INSTRUCTIONS TO FOLLOW
Make an exact copy of the records that follow, with each picture omitted.

★ ★ ★

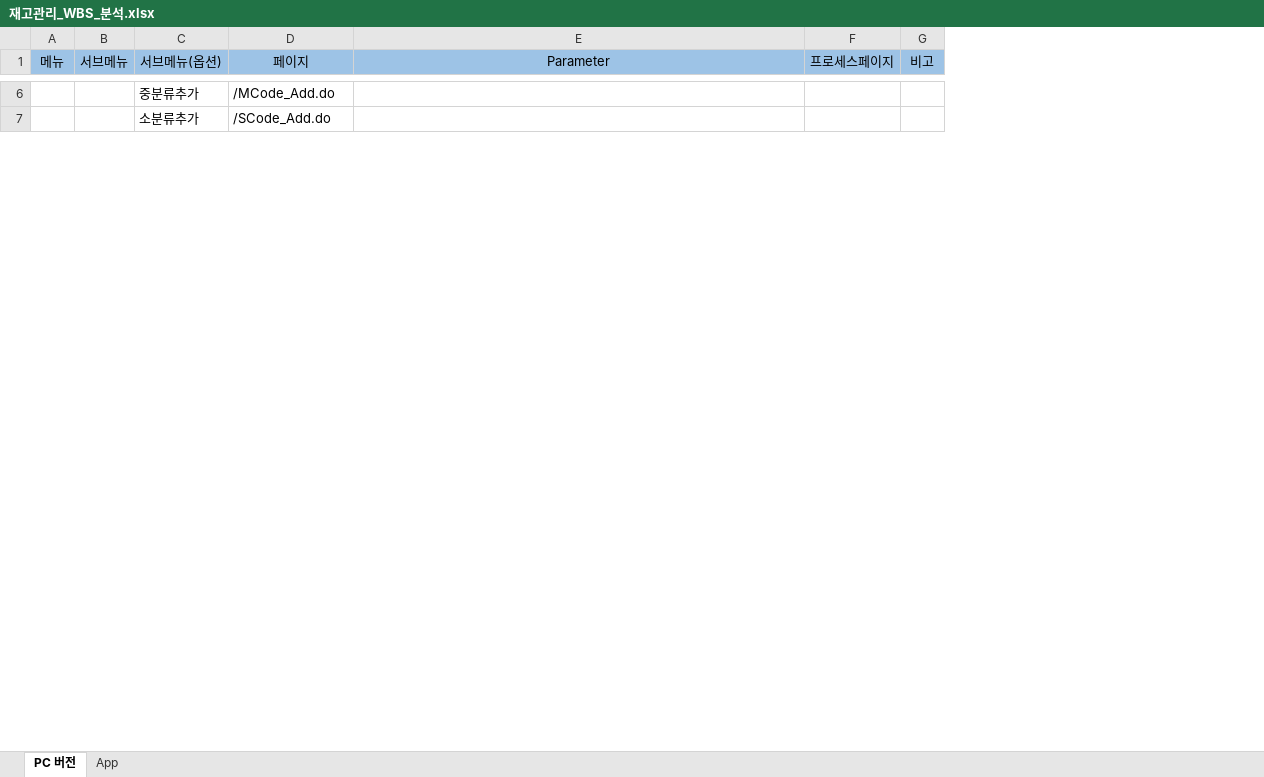
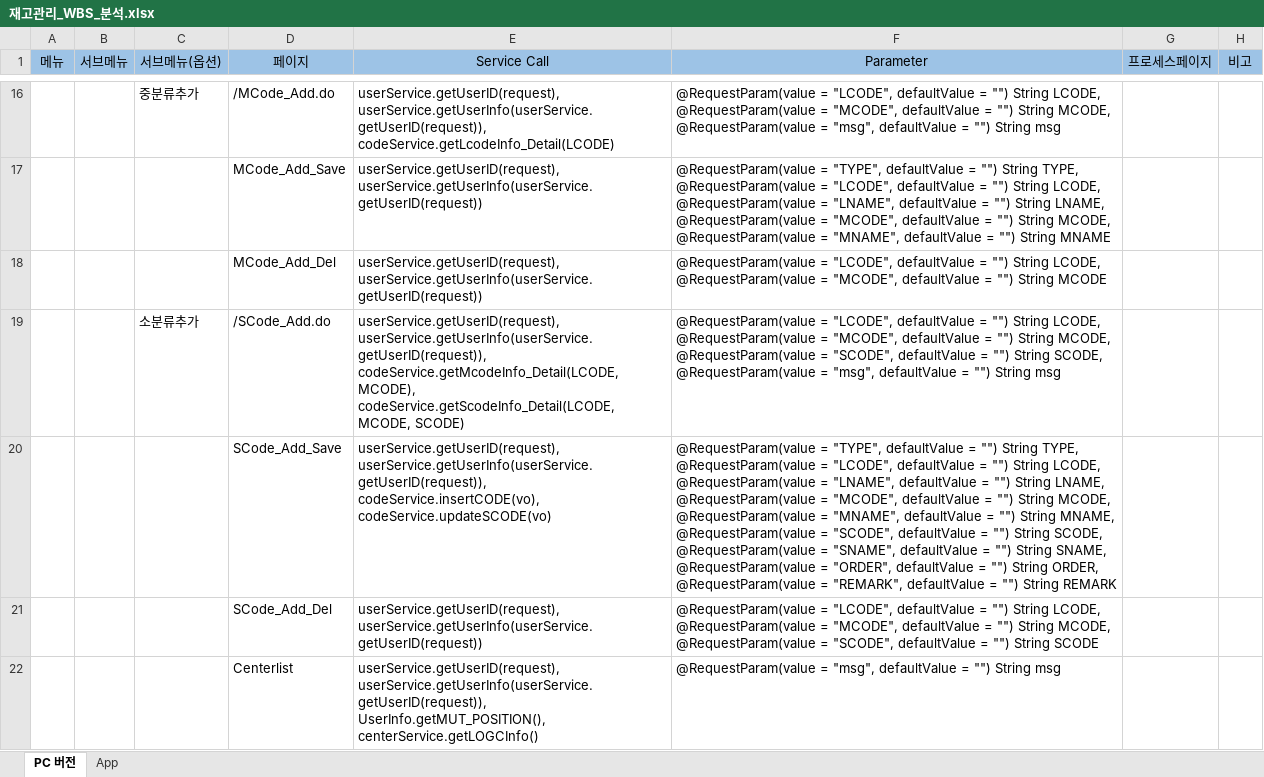
Before and after one commit to woochulpark/eujun_tong_project, an Excel workbook: 재고관리_WBS_분석.xlsx, sheet PC 버전, drawn as a sheet; only a part is shown, gaps mark what is left out; values as stored, in another font and other column widths than the file's, no borders; addresses are those after the commit; ↵ is a line break in a cell; the diff covers the shown part only; the diff names each change by its address in the sheet, - before the commit and + after, or states it on an @@ line.

```diff
--- a/재고관리_WBS_분석.xlsx (sheet PC 버전)
+++ b/재고관리_WBS_분석.xlsx (sheet PC 버전)
+column E (Service Call), row 16: userService.getUserID(request), userService.getUserInfo(userService.getUserID(request)), codeService.getLcodeInfo_Detail(LCODE); row 19: userService.getUserID(request), userService.getUserInfo(userService.getUserID(request)), codeService.getMcodeInfo_Detail(LCODE, MCODE), codeService.getScodeInfo_Detail(LCODE, MCODE, SCODE)
-F16 (Parameter): (empty)
+F16 (Parameter): @RequestParam(value = "LCODE", defaultValue = "") String LCODE, ↵ @RequestParam(value = "MCODE", defaultValue = "") String MCODE, ↵ @RequestParam(value = "msg", defaultValue = "") String msg
+row 17:  |  |  | MCode_Add_Save | userService.getUserID(request), userService.getUserInfo(userService.getUserID(request)) | @RequestParam(value = "TYPE", defaultValue = "") String TYPE, ↵ @RequestParam(value = "LCODE", defaultValue = "") String LCODE, ↵ @RequestParam(value = "LNAME", defaultValue = "") String LNAME, ↵ @RequestParam(value = "MCODE", defaultValue = "") String MCODE, ↵ @RequestParam(value = "MNAME", defaultValue = "") String MNAME
+row 18:  |  |  | MCode_Add_Del | userService.getUserID(request), userService.getUserInfo(userService.getUserID(request)) | @RequestParam(value = "LCODE", defaultValue = "") String LCODE, ↵ @RequestParam(value = "MCODE", defaultValue = "") String MCODE
-F19 (Parameter): (empty)
+F19 (Parameter): @RequestParam(value = "LCODE", defaultValue = "") String LCODE, ↵ @RequestParam(value = "MCODE", defaultValue = "") String MCODE, ↵ @RequestParam(value = "SCODE", defaultValue = "") String SCODE, ↵ @RequestParam(value = "msg", defaultValue = "") String msg
+row 20:  |  |  | SCode_Add_Save | userService.getUserID(request), userService.getUserInfo(userService.getUserID(request)), codeService.insertCODE(vo), codeService.updateSCODE(vo) | @RequestParam(value = "TYPE", defaultValue = "") String TYPE, ↵ @RequestParam(value = "LCODE", defaultValue = "") String LCODE, ↵ @RequestParam(value = "LNAME", defaultValue = "") String LNAME, ↵ @RequestParam(value = "MCODE", defaultValue = "") String MCODE, ↵ @RequestParam(value = "MNAME", defaultValue = "") String MNAME, ↵ @RequestParam(value = "SCODE", defaultValue = "") String SCODE, ↵ @RequestParam(value = "SNAME", defaultValue = "") String SNAME, ↵ @RequestParam(value = "ORDER", defaultValue = "") String ORDER, ↵ @RequestParam(value = "REMARK", defaultValue = "") String REMARK
+row 21:  |  |  | SCode_Add_Del | userService.getUserID(request), userService.getUserInfo(userService.getUserID(request)) | @RequestParam(value = "LCODE", defaultValue = "") String LCODE, ↵ @RequestParam(value = "MCODE", defaultValue = "") String MCODE, ↵ @RequestParam(value = "SCODE", defaultValue = "") String SCODE
+row 22:  |  |  | Centerlist | userService.getUserID(request), userService.getUserInfo(userService.getUserID(request)), UserInfo.getMUT_POSITION(), centerService.getLOGCInfo() | @RequestParam(value = "msg", defaultValue = "") String msg
```
Also changed, not shown: 119 added rows, 75 removed rows, 1 moved row, 36 edited cells and merged cells elsewhere in this sheet, 1 other file.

★ ★ ★

TASK SOLUTION
Before and after one commit to woochulpark/eujun_tong_project, an Excel workbook: 재고관리_WBS_분석.xlsx, sheet PC 버전, drawn as a sheet; only a part is shown, gaps mark what is left out; values as stored, in another font and other column widths than the file's, no borders; addresses are those after the commit; ↵ is a line break in a cell; the diff covers the shown part only; the diff names each change by its address in the sheet, - before the commit and + after, or states it on an @@ line.

```diff
--- a/재고관리_WBS_분석.xlsx (sheet PC 버전)
+++ b/재고관리_WBS_분석.xlsx (sheet PC 버전)
+column E (Service Call), row 16: userService.getUserID(request), userService.getUserInfo(userService.getUserID(request)), codeService.getLcodeInfo_Detail(LCODE); row 19: userService.getUserID(request), userService.getUserInfo(userService.getUserID(request)), codeService.getMcodeInfo_Detail(LCODE, MCODE), codeService.getScodeInfo_Detail(LCODE, MCODE, SCODE)
-F16 (Parameter): (empty)
+F16 (Parameter): @RequestParam(value = "LCODE", defaultValue = "") String LCODE, ↵ @RequestParam(value = "MCODE", defaultValue = "") String MCODE, ↵ @RequestParam(value = "msg", defaultValue = "") String msg
+row 17:  |  |  | MCode_Add_Save | userService.getUserID(request), userService.getUserInfo(userService.getUserID(request)) | @RequestParam(value = "TYPE", defaultValue = "") String TYPE, ↵ @RequestParam(value = "LCODE", defaultValue = "") String LCODE, ↵ @RequestParam(value = "LNAME", defaultValue = "") String LNAME, ↵ @RequestParam(value = "MCODE", defaultValue = "") String MCODE, ↵ @RequestParam(value = "MNAME", defaultValue = "") String MNAME
+row 18:  |  |  | MCode_Add_Del | userService.getUserID(request), userService.getUserInfo(userService.getUserID(request)) | @RequestParam(value = "LCODE", defaultValue = "") String LCODE, ↵ @RequestParam(value = "MCODE", defaultValue = "") String MCODE
-F19 (Parameter): (empty)
+F19 (Parameter): @RequestParam(value = "LCODE", defaultValue = "") String LCODE, ↵ @RequestParam(value = "MCODE", defaultValue = "") String MCODE, ↵ @RequestParam(value = "SCODE", defaultValue = "") String SCODE, ↵ @RequestParam(value = "msg", defaultValue = "") String msg
+row 20:  |  |  | SCode_Add_Save | userService.getUserID(request), userService.getUserInfo(userService.getUserID(request)), codeService.insertCODE(vo), codeService.updateSCODE(vo) | @RequestParam(value = "TYPE", defaultValue = "") String TYPE, ↵ @RequestParam(value = "LCODE", defaultValue = "") String LCODE, ↵ @RequestParam(value = "LNAME", defaultValue = "") String LNAME, ↵ @RequestParam(value = "MCODE", defaultValue = "") String MCODE, ↵ @RequestParam(value = "MNAME", defaultValue = "") String MNAME, ↵ @RequestParam(value = "SCODE", defaultValue = "") String SCODE, ↵ @RequestParam(value = "SNAME", defaultValue = "") String SNAME, ↵ @RequestParam(value = "ORDER", defaultValue = "") String ORDER, ↵ @RequestParam(value = "REMARK", defaultValue = "") String REMARK
+row 21:  |  |  | SCode_Add_Del | userService.getUserID(request), userService.getUserInfo(userService.getUserID(request)) | @RequestParam(value = "LCODE", defaultValue = "") String LCODE, ↵ @RequestParam(value = "MCODE", defaultValue = "") String MCODE, ↵ @RequestParam(value = "SCODE", defaultValue = "") String SCODE
+row 22:  |  |  | Centerlist | userService.getUserID(request), userService.getUserInfo(userService.getUserID(request)), UserInfo.getMUT_POSITION(), centerService.getLOGCInfo() | @RequestParam(value = "msg", defaultValue = "") String msg
```
Also changed, not shown: 119 added rows, 75 removed rows, 1 moved row, 36 edited cells and merged cells elsewhere in this sheet, 1 other file.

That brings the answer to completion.